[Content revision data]
[Start of section]

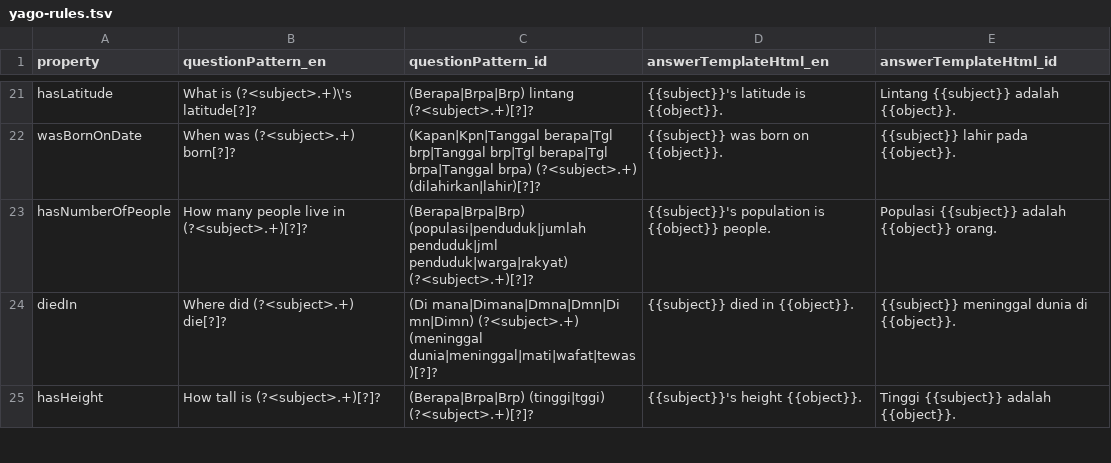
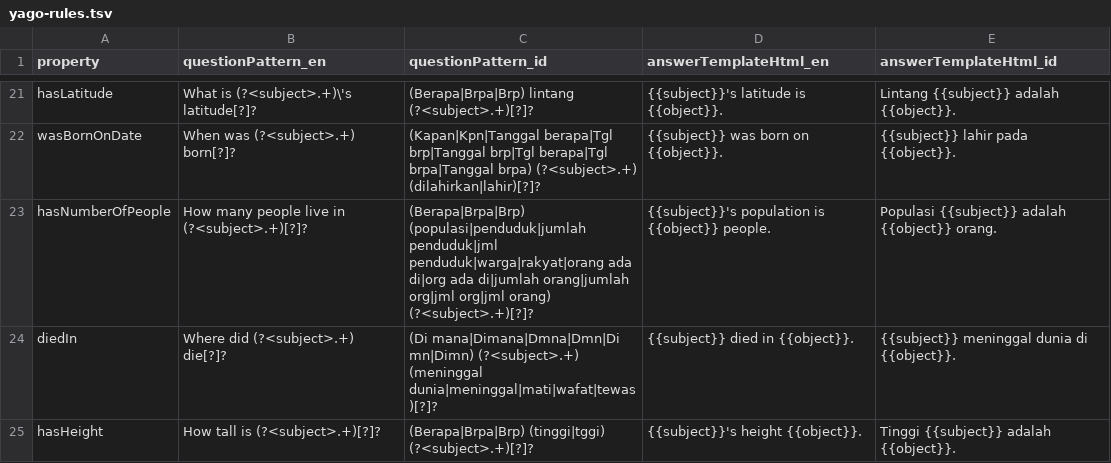
Before and after one commit to lumenrobot/lumen-kb, a TSV file: cli/src/main/resources/id/ac/itb/ee/lskk/lumen/yago/yago-rules.tsv, drawn as a sheet; only a part is shown, gaps mark what is left out.

```diff
--- a/cli/src/main/resources/id/ac/itb/ee/lskk/lumen/yago/yago-rules.tsv
+++ b/cli/src/main/resources/id/ac/itb/ee/lskk/lumen/yago/yago-rules.tsv
@@ -22,3 +22,3 @@
 "wasBornOnDate"	"When was (?<subject>.+) born[?]?"	"(Kapan|Kpn|Tanggal berapa|Tgl brp|Tanggal brp|Tgl berapa|Tgl brpa|Tanggal brpa) (?<subject>.+) (dilahirkan|lahir)[?]?"	"{{subject}} was born on {{object}}."	"{{subject}} lahir pada {{object}}."
-"hasNumberOfPeople"	"How many people live in (?<subject>.+)[?]?"	"(Berapa|Brpa|Brp) (populasi|penduduk|jumlah penduduk|jml penduduk|warga|rakyat) (?<subject>.+)[?]?"	"{{subject}}'s population is {{object}} people."	"Populasi {{subject}} adalah {{object}} orang."
+"hasNumberOfPeople"	"How many people live in (?<subject>.+)[?]?"	"(Berapa|Brpa|Brp) (populasi|penduduk|jumlah penduduk|jml penduduk|warga|rakyat|orang ada di|org ada di|jumlah orang|jumlah org|jml org|jml orang) (?<subject>.+)[?]?"	"{{subject}}'s population is {{object}} people."	"Populasi {{subject}} adalah {{object}} orang."
 "diedIn"	"Where did (?<subject>.+) die[?]?"	"(Di mana|Dimana|Dmna|Dmn|Di mn|Dimn) (?<subject>.+) (meninggal dunia|meninggal|mati|wafat|tewas)[?]?"	"{{subject}} died in {{object}}."	"{{subject}} meninggal dunia di {{object}}."
```
Also changed, not shown: 3 other files.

[End of section]

** Task directions **
Go through the entries above and report every line in which the word "main" appears.

** Written solution **
Before and after one commit to lumenrobot/lumen-kb, a TSV file: cli/src/main/resources/id/ac/itb/ee/lskk/lumen/yago/yago-rules.tsv, drawn as a sheet; only a part is shown, gaps mark what is left out.
--- a/cli/src/main/resources/id/ac/itb/ee/lskk/lumen/yago/yago-rules.tsv
+++ b/cli/src/main/resources/id/ac/itb/ee/lskk/lumen/yago/yago-rules.tsv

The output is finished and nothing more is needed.